The victims who opted to participate in the restorative justice process were mailed welcome letters informing them of the date, time and location of the conference, informed that the process would give them an opportunity to make a clear statement of how he or she had been affected as a respected community member by the events that took place, and provided them with an opportunity to work out a contract with the defendant, which would be helpful in repairing some of the harm that had been caused.

Offender’s participation in the restorative justice process is also voluntary. Offender(s) who are willing to participate in the process are provided an application form. He or she is informed that this is an opportunity to work things out with the person or persons you have harmed by your actions and/or members of your community who have been affected by what has been done. Offender(s) are asked to explain  what he or she did using specific details, how this caused a problem for them and others, explain what motivated them to commit the crime, who the victim(s) are and their relationship with them, what their actions cost their victim(s), family, friends, and community and how they were affected, how he or she would feel if this was done to them or a member of their family, what has happened to them because of the situation, what their biggest issues and concerns are at this time, what they think should happen to make things right, and any other information they think should be revealed. Offenders are also required to fill-out a development assets survey.

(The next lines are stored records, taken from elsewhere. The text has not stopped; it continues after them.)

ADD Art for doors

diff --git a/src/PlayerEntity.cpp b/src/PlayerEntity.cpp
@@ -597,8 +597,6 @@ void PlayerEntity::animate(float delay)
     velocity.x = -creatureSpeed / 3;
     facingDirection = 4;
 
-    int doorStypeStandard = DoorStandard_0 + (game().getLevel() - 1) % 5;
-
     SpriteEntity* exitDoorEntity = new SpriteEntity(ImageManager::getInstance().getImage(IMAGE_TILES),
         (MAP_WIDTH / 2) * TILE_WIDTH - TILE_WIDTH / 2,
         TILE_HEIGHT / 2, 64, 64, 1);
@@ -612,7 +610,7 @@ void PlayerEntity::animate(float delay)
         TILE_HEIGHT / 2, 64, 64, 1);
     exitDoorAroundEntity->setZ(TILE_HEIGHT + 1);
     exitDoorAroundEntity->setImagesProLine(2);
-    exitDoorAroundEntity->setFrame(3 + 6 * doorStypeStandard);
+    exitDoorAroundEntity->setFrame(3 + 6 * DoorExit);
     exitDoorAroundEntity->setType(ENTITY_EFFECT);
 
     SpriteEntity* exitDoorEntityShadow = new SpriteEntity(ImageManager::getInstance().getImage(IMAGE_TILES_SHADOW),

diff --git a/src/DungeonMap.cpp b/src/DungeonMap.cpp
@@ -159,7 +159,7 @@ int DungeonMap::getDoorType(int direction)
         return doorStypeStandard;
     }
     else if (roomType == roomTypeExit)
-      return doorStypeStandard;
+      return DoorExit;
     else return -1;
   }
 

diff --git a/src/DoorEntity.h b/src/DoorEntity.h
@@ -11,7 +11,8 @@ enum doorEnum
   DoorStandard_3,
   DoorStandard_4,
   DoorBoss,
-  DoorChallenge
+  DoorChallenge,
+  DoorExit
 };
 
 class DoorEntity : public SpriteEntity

A preconference is held with the victim(s) and offender(s) separately to assess what each party wants to achieve from the restorative conference or “circle.”

All participants in the restorative conference or “circle” are voluntary and consist of a facilitator, co-facilitator, victim(s), an offender, (offenders participate separately), offender’s support person, such as a parent or teacher, minister, etc., and community member(s), (community(s) members can consist of a police officer, school principal or teacher, mayor or city council member, etc.

The purpose of the conference or “circle is to respectfully address the harm done, encourage offenders to take responsibility, and “make it right” to the greatest extent possible. Responsibility is taken when each person acknowledges the harm that has been experienced and chooses to be accountable for his or her role in creating that harm because it increases understanding and empathy.

The victims are supported in getting answers to their questions about the crime and the offender; which allows the offender to learn about the impact of the crime on the victim, his/her family and the community.

A contract is reached for restitution or other pro-social action, which is agreed upon by all members present. The advantage of this process is it provides the offender with a meaningful way of repaying the victim(s) and the community for the damage. If the contract is fulfilled the offender(s) can avoid the criminal justice court system.

Offenders facing their victims and hearing how their actions impacted their victim(s) has a positive effect because victims get to have a voice in the matter and offenders have an indemnity to relate to their victims.

Reintegration occurs once repair is complete. When people forgive and put wrongdoing and alienation behind them, they move forward in relationship with each other and the community.

Walker was able to access the tools of restorative justice and reconcile her relationship with the family member that made false allegations against her. Practicing restorative principles has enabled Walker to move forward with her life.

Walker’s goal is to help individuals trapped within the criminal justice system empower themselves with the restorative justice concept so they can proceed with productive lives as well. 

To keep informed about this important social justice movement, read Full Circle Restorative Justice part-2, which will soon appear on PrisonEducation.com.  It will contain information about FCRJ and Walker’s progress and plans for the future.